I have read that even with the accute raw material shortages and rationing that went on during WWII, anything needed for the Manhattan project was was delivered on a silver platter. It was understood that if the United States failed to create a working atomic bomb before the Germans or the Japanese we would likely lose the war. Within the Manhattan project, nothing was given a higher priority than the special modifications that were needed to be made to standard B-29 bombers which would enable them to drop atomic weapons. For that reason these modifications were code named "Silverplate". Pictured here and preserved for history is the Enola Gay which dropped the first atomic bomb on Hiroshima Japan, the effects of which probably killed between 90,000 and 166,000 people while helping to end WWII and probably saving 1 million American lives.
Kathy took me to this car show at the Fuddruckers in Lakewood. It was right next to the Best Buy where we bought our very first DSLR, the Sony A700. We now own two A700's and a A850 as well along with a pretty nice collection of lenses and tripods. So it was sort of a little homecoming for that first camera which has been to London, Washington DC, Virginia, Arizona, Nevada and all over California. It's been repaired and put back in service after more than 100,000 shutter actuation's. Ah the memories.
Anyway, this was a really cool car. I was shocked the owner hadn't left the hood open like most owners of custom cars tend to do. I almost never make photographs of a car with the hood open. I think it just ruins the lines. I completely understand that car owners are proud of their engines but I'm not really interested in photographing them. Kathy recently posted a very similar shot of this car on her blog. I think her version turned out better. You can see it here: www.tweakedpixels.com/whats-up/2012/6/4/luxe.html
I saw this killer '57 Chevy at the Ruby's car show in July of 2011. I made several sequences of it. This one was shot with the Lens Baby Composer using the Sweet 35 optic. This manual focus lens allows you to specify an area of sharp focus and everything moving away from that area becomes more and more blurred. It provides an interesting effect I like a lot. Given the reduced size of the focus sweet spot, I would guess this was shot at an aperture of about f2.8.
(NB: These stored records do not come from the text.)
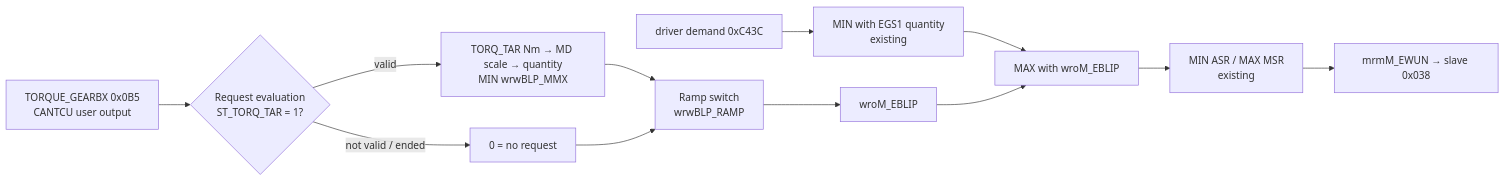
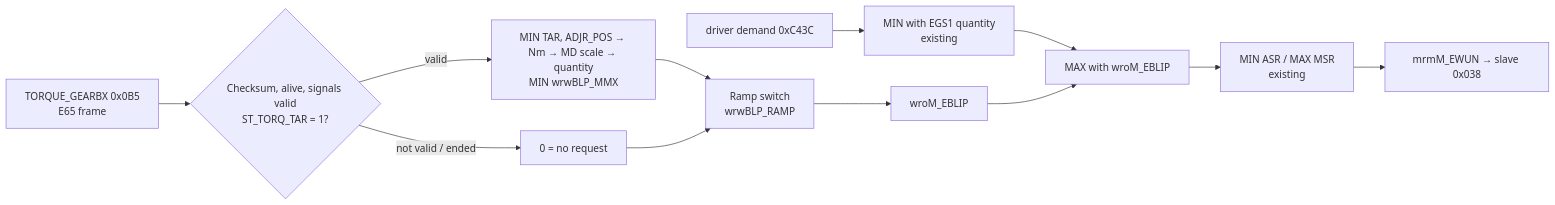
One commit to tomazcebul/E38-M67-Blip changed the diagram in Blip-Function.md. Above: the diagram before and after it, drawn with Mermaid. The commit also changed other lines of this file and 4 other files, not shown here.

First line of the commit message:
Blip: accept the real E65 TORQUE_GEARBX frame (checksum, alive counter) and add a C167 self-test

````diff
--- a/Blip-Function.md
+++ b/Blip-Function.md
@@ -151,12 +172,12 @@
 ```mermaid
 flowchart LR
-    RX[TORQUE_GEARBX 0x0B5<br/>CANTCU user output] --> EV{Request evaluation<br/>ST_TORQ_TAR = 1?}
-    EV -->|valid| CV[TORQ_TAR Nm → MD scale → quantity<br/>MIN wrwBLP_MMX]
+    RX[TORQUE_GEARBX 0x0B5<br/>E65 frame] --> EV{Checksum, alive, signals valid<br/>ST_TORQ_TAR = 1?}
+    EV -->|valid| CV[MIN TAR, ADJR_POS → Nm → MD scale → quantity<br/>MIN wrwBLP_MMX]
     EV -->|not valid / ended| NR[0 = no request]
     CV & NR --> RS[Ramp switch<br/>wrwBLP_RAMP]
     RS --> QB[wroM_EBLIP]
     D[driver demand 0xC43C] --> M1[MIN with EGS1 quantity<br/>existing]
     M1 --> M2[MAX with wroM_EBLIP]
     QB --> M2
     M2 --> ASR[MIN ASR / MAX MSR<br/>existing] --> EW[mrmM_EWUN → slave 0x038]
 ```
````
This slammed 1951 Mercury was a favorite of mine from the 2011 Uptown Whittier Car Show. The show organizers made what I think was a stupid decision to exclude lowrider cars from the show, saying that they would hold a separate lowrider show later in the year. Well you guessed it, the lowrider show never happened. The upcoming 2012 show is open to lowriders once more, and I for one am glad they aren't going to repeat their mistake again. I previously posted another shot of this car you can see it here: www.bigpixelpushing.com/journal/2011/9/11/1951-flamed-mer...